Ship performance monitoring: Resist the change or change the resistance?February 1, 2019
By: Marc Timmer (R&D Engineer Hydromechanics)
Image: The Four Days Fight (1-4 June 1666, painted by Van Soest)
Since the early days of naval history, communication has played an important role, both ship-to-ship and ship-to-shore. You can imagine that for a strategic move during your epic sea battle, it is convenient that your fellow combatants also know what the plan is. Before the days of radio communication this was done with signal flags or semaphore signalling, although funny, not ideal and not great bandwidth I guess.
Semaphore singalling (source: flagexpressions.wordpress.com)
Luckily, since then significant technological progress has been made, enabling the transport of information over long distance and across the globe. The effects on the maritime industry and in fact, the world’s population, has been tremendous.
These technologies have created a platform on which high resolution data can be gathered, sent and viewed in the blink of an eye. Nevertheless, part of the maritime industry, traditional as it is, insists on sticking to the archaic ways: Noon-reports. Traditionally the noon report was made up because in the time of sextant navigation, this was the only time of the day when the ships latitude could be determined accurately.
Then there was merit to the concept. Nowadays though, these error prone, low resolution, handmade datasheets are the shipping industry’s VHS tape equivalent to our HD streaming world; completely outdated.
If so, then why resist the change from noon reporting to continuous monitoring, you might ask?
My conception is convenience: everything necessary to gather the noon reports data is in place, seafarers are familiar with it and no costs for implementing new technology have to be made. And as long as this is sufficient and no real incentive is given to move forwards, why would you?
For the purpose of insight, would be the obvious answer. As a race we strive to ever progress and evolve. But apparently, sometimes the luring gains of progression aren’t enough to overcome the fear of change. Even though the gains can be significant and often easily obtained.
Where are these obvious gains to be found?

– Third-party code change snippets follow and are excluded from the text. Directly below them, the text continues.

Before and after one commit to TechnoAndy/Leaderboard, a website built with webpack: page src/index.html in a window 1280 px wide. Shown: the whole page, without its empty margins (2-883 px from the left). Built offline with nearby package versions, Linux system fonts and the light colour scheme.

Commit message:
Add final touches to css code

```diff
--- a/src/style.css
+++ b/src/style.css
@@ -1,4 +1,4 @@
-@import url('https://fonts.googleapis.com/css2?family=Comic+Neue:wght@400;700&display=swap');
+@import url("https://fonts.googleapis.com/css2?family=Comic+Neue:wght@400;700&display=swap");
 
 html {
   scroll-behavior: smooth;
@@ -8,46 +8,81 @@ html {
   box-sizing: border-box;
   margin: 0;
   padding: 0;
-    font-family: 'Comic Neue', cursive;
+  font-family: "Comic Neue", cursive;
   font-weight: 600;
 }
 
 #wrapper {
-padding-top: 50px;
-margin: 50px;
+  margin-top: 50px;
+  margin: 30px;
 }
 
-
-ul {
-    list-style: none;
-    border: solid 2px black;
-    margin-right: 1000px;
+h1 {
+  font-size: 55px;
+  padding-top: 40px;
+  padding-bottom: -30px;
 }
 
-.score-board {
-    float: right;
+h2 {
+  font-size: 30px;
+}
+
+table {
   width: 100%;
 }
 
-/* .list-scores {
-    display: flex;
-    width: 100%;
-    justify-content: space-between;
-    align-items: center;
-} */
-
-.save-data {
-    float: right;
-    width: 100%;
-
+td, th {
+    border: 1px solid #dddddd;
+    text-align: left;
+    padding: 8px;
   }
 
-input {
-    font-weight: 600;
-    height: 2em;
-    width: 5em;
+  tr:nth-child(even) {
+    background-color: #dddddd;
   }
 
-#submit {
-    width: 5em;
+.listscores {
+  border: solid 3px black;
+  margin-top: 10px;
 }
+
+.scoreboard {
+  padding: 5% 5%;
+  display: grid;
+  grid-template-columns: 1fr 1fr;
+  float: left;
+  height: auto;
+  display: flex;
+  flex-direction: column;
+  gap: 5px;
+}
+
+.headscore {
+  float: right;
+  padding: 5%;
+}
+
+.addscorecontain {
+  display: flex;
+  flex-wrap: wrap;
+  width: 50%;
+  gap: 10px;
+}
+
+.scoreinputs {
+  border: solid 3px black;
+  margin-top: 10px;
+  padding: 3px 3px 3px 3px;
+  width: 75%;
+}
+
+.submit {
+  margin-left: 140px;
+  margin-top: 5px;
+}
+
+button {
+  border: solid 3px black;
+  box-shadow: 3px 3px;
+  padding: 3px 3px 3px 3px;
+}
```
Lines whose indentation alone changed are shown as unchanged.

The high resolution data that we gather at VAF Instruments with our IVY® system enables us to get a glimpse of the behaviour of shipping companies and sailors. Something we encounter frequently is suboptimal sailing habits, e.g. rushing to the harbour, only to lie waiting for several hours before being allowed to berth. When looking at the speed signal over a voyage, this is easily spotted. But if only one data point per day is available, these trends are not so obvious. So there is the incentive, improve your performance and sailing habits in order to reduce fuel consumption, saving money and simultaneously sparing the environment.
There are many more fruits to be reaped from your high quality data. For instance, a key element in our IVY® software is insight in the deterioration of your hull and propeller due to fouling. Quantifying the effect of fouling enables you to make a proper cost-benefit analysis of any actions you have undertaken to change your ships resistance. Whether it was cleaning, a fresh layer of anti-fouling or the addition of an energy saving appendage. Without proper data, you will most likely never find out if your investment actually made a difference.
Real insight from high quality data (Source: VAF Instruments' IVY®)
I could go on for a while exemplifying the benefits of high resolution data, but it would soon become tedious, so I won’t. Instead I will end with my view on the subject: move along with our information hungry society and embrace the insights and competitive advantages it can give you instead of playing your old VHS until there nothing left but a static image.
 The human behaviour during a transition: https://www.mindtools.com/pages/article/newPPM_96.htm
 A virtual arrival shipping contract to account for port delays with large possible savings: http://www.intertanko.com/upload/virtualarrival/virtualarrivalinformationpaper.pdf